"Infinite to be cannot be infinite, infinite anti-be could be infinite" for nine string quartets or a string quartet surrounded by an imaginary 128 string-"viola da gamba."

Arditti String Quartet.
Edition RZ. Ed. RZ-4002.

by Robert Reigle

Horatiu Radulescu's Fourth Quartet illuminates a new spectral sound world by juxtaposing a 128-pitch, "viola da gamba" scordatura (using a'= 433 hertz) with 29 orbiting spectra based around a'= 431. Fifteen years have elapsed between the Quartet's premiere and the availability of this beautiful work's first recording. Ironically, despite our instant communications, recording, and reproduction technologies, some things happen more slowly now than in the past.

This timing fits in with Radulescu's ethos, his view of music as a means in a "quest of the eternal." Things happen in their own time, at a correct moment. The Fourth had a long germination period; the composer assigns 1976-1987 as the date of its composition, and the 1987 London premiere took place three years after the Festival de La Rochelle, for which it was commissioned.

Completed the year before Giacinto Scelsi died, Radulescu's Fourth Quartet extends the reaches created by the elder composer in his magnum opus, also a Fourth Quartet (1964). When Scelsi passed away, Radulescu immediately composed a beautiful piece in his memory. Long before then, however, Radulescu had engaged in Scelsi's language, and the present Fourth quotes (from 27:40 to 28:00) one of the most salient moments in Scelsi's Fourth, where suddenly, out of the undifferentiated mass of pulsating sound, emerge two lines moving in opposite directions.

Harmut Möller's and Radulescu's own notes together provide a great deal of information to guide listeners, including four illustrations concerning the score. One of the figures gives the scordatura of the 128 strings, each tuned to a different frequency, of an imaginary viola da gamba (played by eight string quartets). Radulescu uses increments of 2, 3, 4, 5, 8, and 16 cycles per second to tune the strings across a range of 36 and 641 cps, with half of the strings (64) tuned in increments of 2 cps, between the range of 131 and 257 cps.
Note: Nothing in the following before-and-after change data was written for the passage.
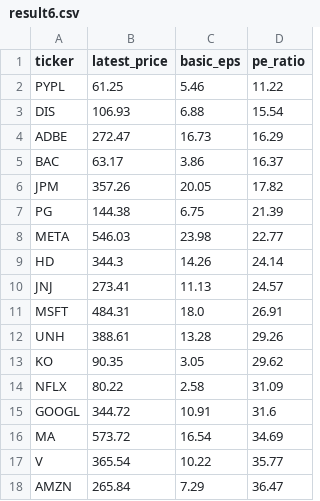
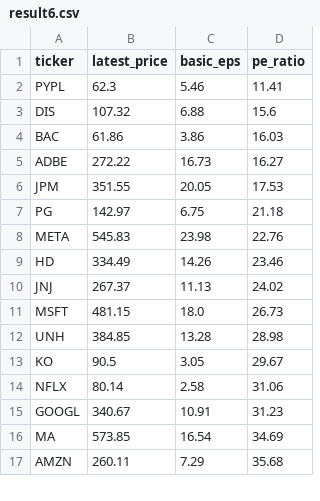
Before and after one commit to laihoangson/financial-analytic, a CSV file: data/query_data/result6.csv, drawn as a sheet; only a part is shown; the diff covers the shown part only.

Commit message:
Phase 2: Update SQL query results from Supabase

```diff
--- a/data/query_data/result6.csv
+++ b/data/query_data/result6.csv
@@ -1,18 +1,17 @@
 ticker,latest_price,basic_eps,pe_ratio
-PYPL,61.25,5.46,11.22
-DIS,106.93,6.88,15.54
-ADBE,272.47,16.73,16.29
-BAC,63.17,3.86,16.37
-JPM,357.26,20.05,17.82
-PG,144.38,6.75,21.39
-META,546.03,23.98,22.77
-HD,344.3,14.26,24.14
-JNJ,273.41,11.13,24.57
-MSFT,484.31,18.0,26.91
-UNH,388.61,13.28,29.26
-KO,90.35,3.05,29.62
-NFLX,80.22,2.58,31.09
-GOOGL,344.72,10.91,31.6
-MA,573.72,16.54,34.69
-V,365.54,10.22,35.77
-AMZN,265.84,7.29,36.47
+PYPL,62.3,5.46,11.41
+DIS,107.32,6.88,15.6
+BAC,61.86,3.86,16.03
+ADBE,272.22,16.73,16.27
+JPM,351.55,20.05,17.53
+PG,142.97,6.75,21.18
+META,545.83,23.98,22.76
+HD,334.49,14.26,23.46
+JNJ,267.37,11.13,24.02
+MSFT,481.15,18.0,26.73
+UNH,384.85,13.28,28.98
+KO,90.5,3.05,29.67
+NFLX,80.14,2.58,31.06
+GOOGL,340.67,10.91,31.23
+MA,573.85,16.54,34.69
+AMZN,260.11,7.29,35.68
```
Also changed, not shown: 1 added row and 8 edited cells elsewhere in this file, data/query_data/result7.csv, data/query_data/result8.csv, 4 other files.
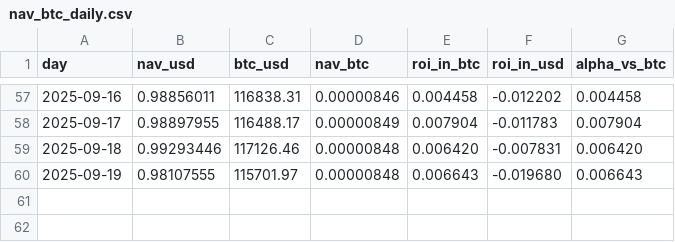
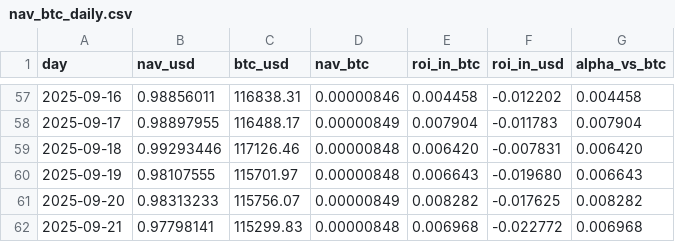
Before and after one commit to denissilantev64/VLHXBTC-dashboard, a CSV file: public/data/nav_btc_daily.csv, drawn as a sheet; only a part is shown, gaps mark what is left out.

Commit message:
Improve RPC fallback and proxy handling for daily NAV export

```diff
--- a/public/data/nav_btc_daily.csv
+++ b/public/data/nav_btc_daily.csv
@@ -60 +60,3 @@ day,nav_usd,btc_usd,nav_btc,roi_in_btc,roi_in_usd,alpha_vs_btc
 2025-09-19,0.98107555,115701.97,0.00000848,0.006643,-0.019680,0.006643
+2025-09-20,0.98313233,115756.07,0.00000849,0.008282,-0.017625,0.008282
+2025-09-21,0.97798141,115299.83,0.00000848,0.006968,-0.022772,0.006968
```
Also changed, not shown: public/data/btc_usd_daily.csv, public/data/nav_tokenprice_usd_daily.csv, 3 other files.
The eight quartets playing this tuning can be either live or prerecorded, and symbolize the earth. The central, ninth quartet uses normal tuning, but based on a'= 431 hertz. That quartet uses 27 different spectra to create "solar systems" that move about, orbiting the "'terrestrial' dense sound-life" (Radulescu). Their movement represents a quest for the eternal.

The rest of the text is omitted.